● **EXTRACTED MATERIAL**
══════════

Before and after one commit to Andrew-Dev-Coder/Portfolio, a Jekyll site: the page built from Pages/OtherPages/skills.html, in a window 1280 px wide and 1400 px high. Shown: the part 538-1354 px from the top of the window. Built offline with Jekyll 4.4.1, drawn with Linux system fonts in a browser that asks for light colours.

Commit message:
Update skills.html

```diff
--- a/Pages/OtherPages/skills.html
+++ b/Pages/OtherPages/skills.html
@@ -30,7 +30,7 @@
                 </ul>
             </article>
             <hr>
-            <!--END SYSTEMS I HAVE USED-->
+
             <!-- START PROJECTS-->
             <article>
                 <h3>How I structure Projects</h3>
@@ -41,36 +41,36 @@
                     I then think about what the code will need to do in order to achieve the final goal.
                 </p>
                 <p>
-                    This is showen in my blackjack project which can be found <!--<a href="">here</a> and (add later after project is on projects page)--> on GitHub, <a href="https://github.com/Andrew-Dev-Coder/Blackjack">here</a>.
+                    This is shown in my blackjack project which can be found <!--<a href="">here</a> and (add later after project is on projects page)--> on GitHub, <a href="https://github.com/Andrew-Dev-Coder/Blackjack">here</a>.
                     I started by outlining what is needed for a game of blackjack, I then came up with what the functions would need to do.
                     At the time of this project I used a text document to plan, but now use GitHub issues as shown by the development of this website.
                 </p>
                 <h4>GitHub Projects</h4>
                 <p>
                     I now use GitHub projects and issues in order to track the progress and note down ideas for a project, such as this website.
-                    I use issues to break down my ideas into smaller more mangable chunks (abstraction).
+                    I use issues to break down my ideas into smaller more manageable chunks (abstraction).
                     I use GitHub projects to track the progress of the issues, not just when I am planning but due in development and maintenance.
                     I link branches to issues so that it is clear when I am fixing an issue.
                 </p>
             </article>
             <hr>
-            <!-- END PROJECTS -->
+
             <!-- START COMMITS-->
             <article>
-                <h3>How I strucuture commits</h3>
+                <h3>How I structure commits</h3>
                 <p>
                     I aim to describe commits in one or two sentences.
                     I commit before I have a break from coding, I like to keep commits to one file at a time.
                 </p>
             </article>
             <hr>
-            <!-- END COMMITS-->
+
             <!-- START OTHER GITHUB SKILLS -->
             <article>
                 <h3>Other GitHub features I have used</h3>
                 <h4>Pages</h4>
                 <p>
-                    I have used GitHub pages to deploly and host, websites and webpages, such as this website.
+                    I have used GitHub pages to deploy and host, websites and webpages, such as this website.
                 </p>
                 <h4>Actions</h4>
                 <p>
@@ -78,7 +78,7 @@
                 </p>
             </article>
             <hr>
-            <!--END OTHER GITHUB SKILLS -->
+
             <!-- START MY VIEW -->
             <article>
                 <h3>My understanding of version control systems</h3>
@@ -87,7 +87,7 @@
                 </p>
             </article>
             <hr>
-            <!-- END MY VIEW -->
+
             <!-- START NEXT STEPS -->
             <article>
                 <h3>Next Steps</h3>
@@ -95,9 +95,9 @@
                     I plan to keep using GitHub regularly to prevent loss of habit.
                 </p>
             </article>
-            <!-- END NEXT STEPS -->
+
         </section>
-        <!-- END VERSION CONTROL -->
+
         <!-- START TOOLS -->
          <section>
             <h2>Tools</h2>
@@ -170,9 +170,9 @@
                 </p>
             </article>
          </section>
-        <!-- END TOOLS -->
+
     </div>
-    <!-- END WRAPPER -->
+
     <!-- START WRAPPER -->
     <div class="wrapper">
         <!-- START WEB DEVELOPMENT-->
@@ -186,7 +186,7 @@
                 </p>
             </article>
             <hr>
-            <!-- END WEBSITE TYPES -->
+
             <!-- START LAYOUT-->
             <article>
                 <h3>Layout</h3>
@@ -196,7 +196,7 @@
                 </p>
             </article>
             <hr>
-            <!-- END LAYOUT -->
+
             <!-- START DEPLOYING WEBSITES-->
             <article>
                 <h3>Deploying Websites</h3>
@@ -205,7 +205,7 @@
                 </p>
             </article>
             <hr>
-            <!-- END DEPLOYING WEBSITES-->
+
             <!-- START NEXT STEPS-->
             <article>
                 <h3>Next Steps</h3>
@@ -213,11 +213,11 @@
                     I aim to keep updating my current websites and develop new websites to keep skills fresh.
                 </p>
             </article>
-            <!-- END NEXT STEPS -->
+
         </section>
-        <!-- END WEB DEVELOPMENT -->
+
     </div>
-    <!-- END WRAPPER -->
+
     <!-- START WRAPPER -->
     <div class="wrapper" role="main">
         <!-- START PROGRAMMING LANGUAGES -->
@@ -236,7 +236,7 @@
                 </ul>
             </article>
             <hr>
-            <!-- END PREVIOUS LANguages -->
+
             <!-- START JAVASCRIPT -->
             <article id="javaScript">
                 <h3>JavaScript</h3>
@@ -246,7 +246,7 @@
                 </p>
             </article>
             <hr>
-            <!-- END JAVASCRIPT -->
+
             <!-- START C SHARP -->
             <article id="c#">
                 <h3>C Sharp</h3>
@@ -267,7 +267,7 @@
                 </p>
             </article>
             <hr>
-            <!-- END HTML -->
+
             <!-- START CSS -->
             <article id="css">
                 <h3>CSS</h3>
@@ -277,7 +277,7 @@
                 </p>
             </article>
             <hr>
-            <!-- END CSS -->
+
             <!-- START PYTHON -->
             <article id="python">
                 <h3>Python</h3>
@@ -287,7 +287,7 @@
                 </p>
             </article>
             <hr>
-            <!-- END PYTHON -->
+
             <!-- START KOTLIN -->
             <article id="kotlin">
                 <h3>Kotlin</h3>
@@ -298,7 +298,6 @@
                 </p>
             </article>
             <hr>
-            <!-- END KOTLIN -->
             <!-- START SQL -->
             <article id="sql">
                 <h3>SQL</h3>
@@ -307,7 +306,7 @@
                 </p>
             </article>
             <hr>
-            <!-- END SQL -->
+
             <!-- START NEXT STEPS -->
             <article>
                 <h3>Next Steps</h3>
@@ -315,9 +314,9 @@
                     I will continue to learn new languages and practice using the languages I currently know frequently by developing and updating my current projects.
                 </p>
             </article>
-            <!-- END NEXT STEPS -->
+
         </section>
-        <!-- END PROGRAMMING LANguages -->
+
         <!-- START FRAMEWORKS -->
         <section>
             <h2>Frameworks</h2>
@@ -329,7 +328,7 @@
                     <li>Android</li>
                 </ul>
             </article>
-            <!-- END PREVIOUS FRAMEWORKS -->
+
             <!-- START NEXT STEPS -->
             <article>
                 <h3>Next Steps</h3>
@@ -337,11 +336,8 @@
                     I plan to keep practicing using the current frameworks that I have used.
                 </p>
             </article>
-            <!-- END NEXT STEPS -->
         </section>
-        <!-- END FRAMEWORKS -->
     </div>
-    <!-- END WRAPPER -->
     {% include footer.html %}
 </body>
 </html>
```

══════════

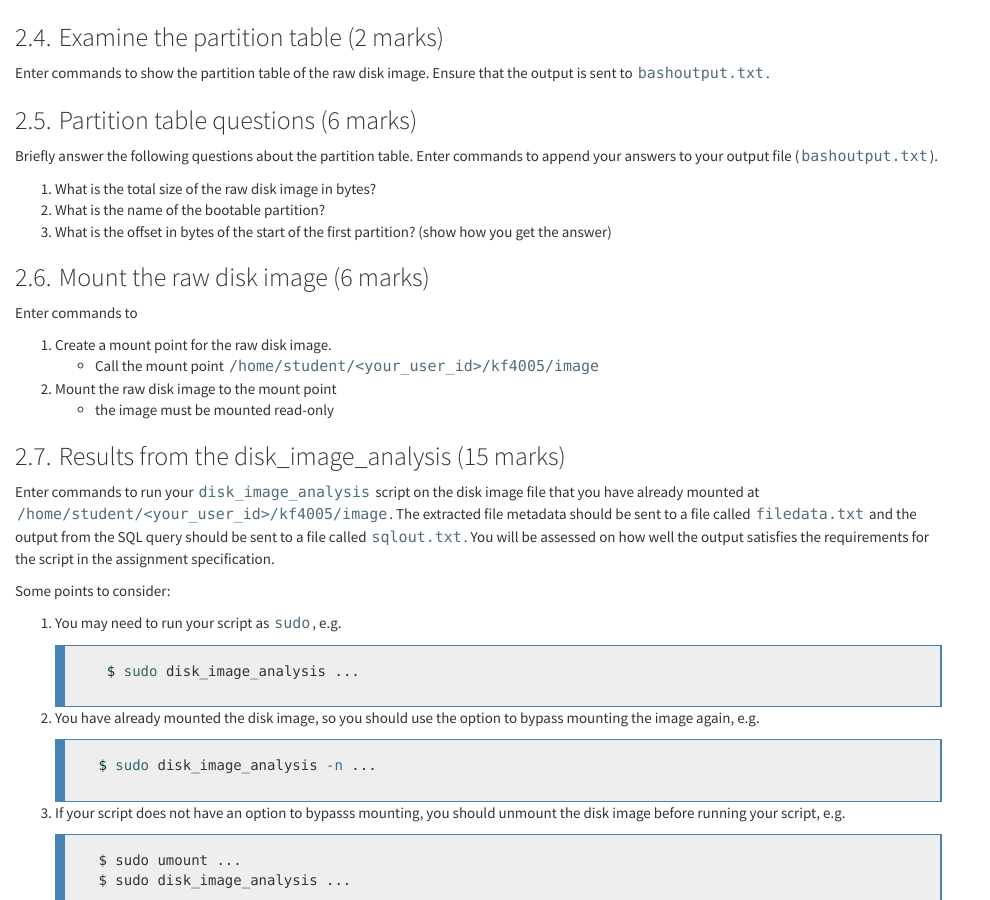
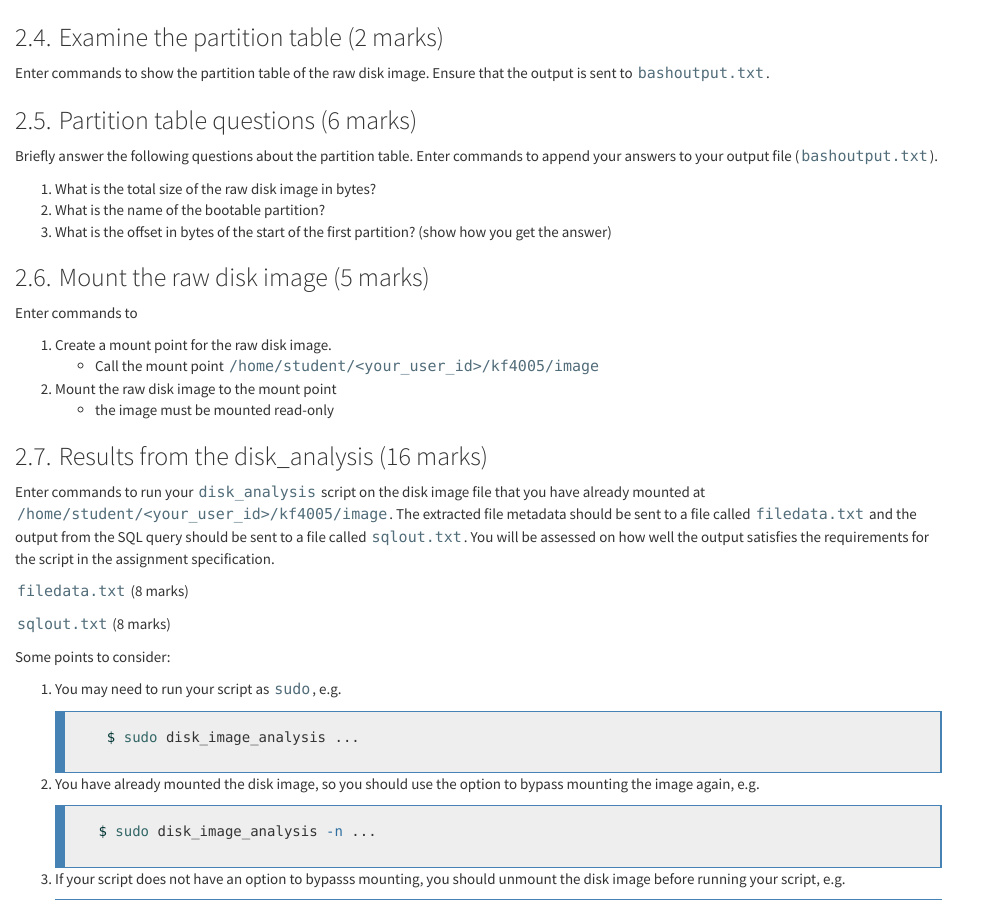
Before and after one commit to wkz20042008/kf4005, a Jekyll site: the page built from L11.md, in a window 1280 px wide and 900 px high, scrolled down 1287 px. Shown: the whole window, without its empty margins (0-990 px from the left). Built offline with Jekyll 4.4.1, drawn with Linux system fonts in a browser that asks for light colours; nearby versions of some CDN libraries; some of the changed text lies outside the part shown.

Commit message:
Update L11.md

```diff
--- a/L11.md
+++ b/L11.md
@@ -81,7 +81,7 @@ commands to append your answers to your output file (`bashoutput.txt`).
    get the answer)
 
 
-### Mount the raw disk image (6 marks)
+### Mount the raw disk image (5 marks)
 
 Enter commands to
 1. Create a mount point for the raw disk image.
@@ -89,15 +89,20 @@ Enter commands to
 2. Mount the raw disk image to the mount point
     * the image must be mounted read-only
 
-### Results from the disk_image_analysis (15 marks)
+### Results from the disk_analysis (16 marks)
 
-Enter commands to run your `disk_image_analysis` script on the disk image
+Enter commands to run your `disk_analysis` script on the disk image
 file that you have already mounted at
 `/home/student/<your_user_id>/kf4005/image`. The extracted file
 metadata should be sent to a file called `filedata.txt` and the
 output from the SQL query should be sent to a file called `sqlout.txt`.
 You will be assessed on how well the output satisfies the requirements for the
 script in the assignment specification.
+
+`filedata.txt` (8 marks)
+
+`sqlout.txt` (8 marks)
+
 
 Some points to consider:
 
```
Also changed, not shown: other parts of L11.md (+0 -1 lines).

══════════

● **WHAT YOU ARE ASKED TO DO**
Please report how many lines in the records contain the string "commands", and write nothing besides that number.

● **TASK RESPONSE**
5